[Dataset entries]
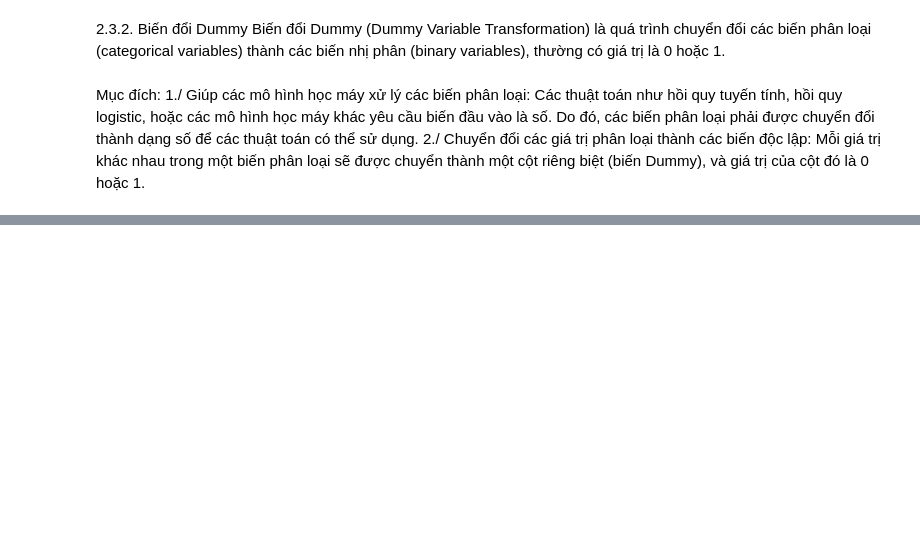
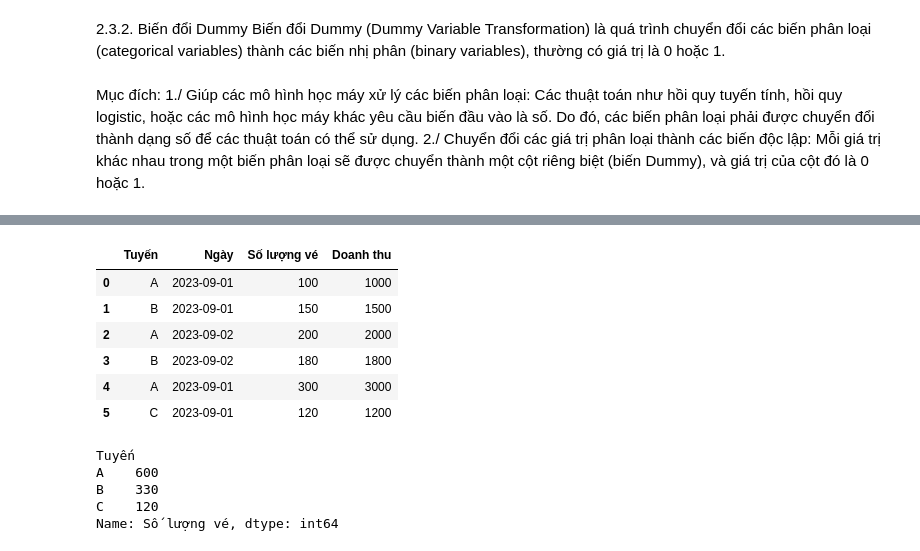
Before and after one commit to Kimbommm/AL_ML, a Jupyter notebook: PHU_LUC/2.ipynb, the cells around one changed output, grey strips where cells are left out. Saved outputs shown, nothing was run; the diff lists cells and outputs as text; code cells hidden in the pictures; blank space fills up the shorter version.

```diff
--- a/PHU_LUC/2.ipynb
+++ b/PHU_LUC/2.ipynb
@@ -589,0 +602,26 @@ pd.get_dummies(df5)
+# %%
+data = {'Tuyến': ['A', 'B', 'A', 'B', 'A', 'C'],
+        'Ngày': ['2023-09-01', '2023-09-01', '2023-09-02', '2023-09-02', '2023-09-01', '2023-09-01'],
+        'Số lượng vé': [100, 150, 200, 180, 300, 120],
+        'Doanh thu': [1000, 1500, 2000, 1800, 3000, 1200]}
+
+df = pd.DataFrame(data)
+df
+# %% [output]
+|  | Tuyến | Ngày | Số lượng vé | Doanh thu |
+| 0 | A | 2023-09-01 | 100 | 1000 |
+| 1 | B | 2023-09-01 | 150 | 1500 |
+| 2 | A | 2023-09-02 | 200 | 2000 |
+| 3 | B | 2023-09-02 | 180 | 1800 |
+| 4 | A | 2023-09-01 | 300 | 3000 |
+| 5 | C | 2023-09-01 | 120 | 1200 |
+# %%
+# Nhóm theo cột 'Tuyến' và tính tổng 'Số lượng vé' theo từng nhóm
+df_grouped = df.groupby('Tuyến')['Số lượng vé'].sum()
+df_grouped
+# %% [output]
+Tuyến
+A    600
+B    330
+C    120
+Name: Số lượng vé, dtype: int64
```
Also changed, not shown: parts of 25 cells of this notebook.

### TRY IT
Search the data above for the word "shown" and show every line that has it.

### TASK OUTPUT
Before and after one commit to Kimbommm/AL_ML, a Jupyter notebook: PHU_LUC/2.ipynb, the cells around one changed output, grey strips where cells are left out. Saved outputs shown, nothing was run; the diff lists cells and outputs as text; code cells hidden in the pictures; blank space fills up the shorter version.
Also changed, not shown: parts of 25 cells of this notebook.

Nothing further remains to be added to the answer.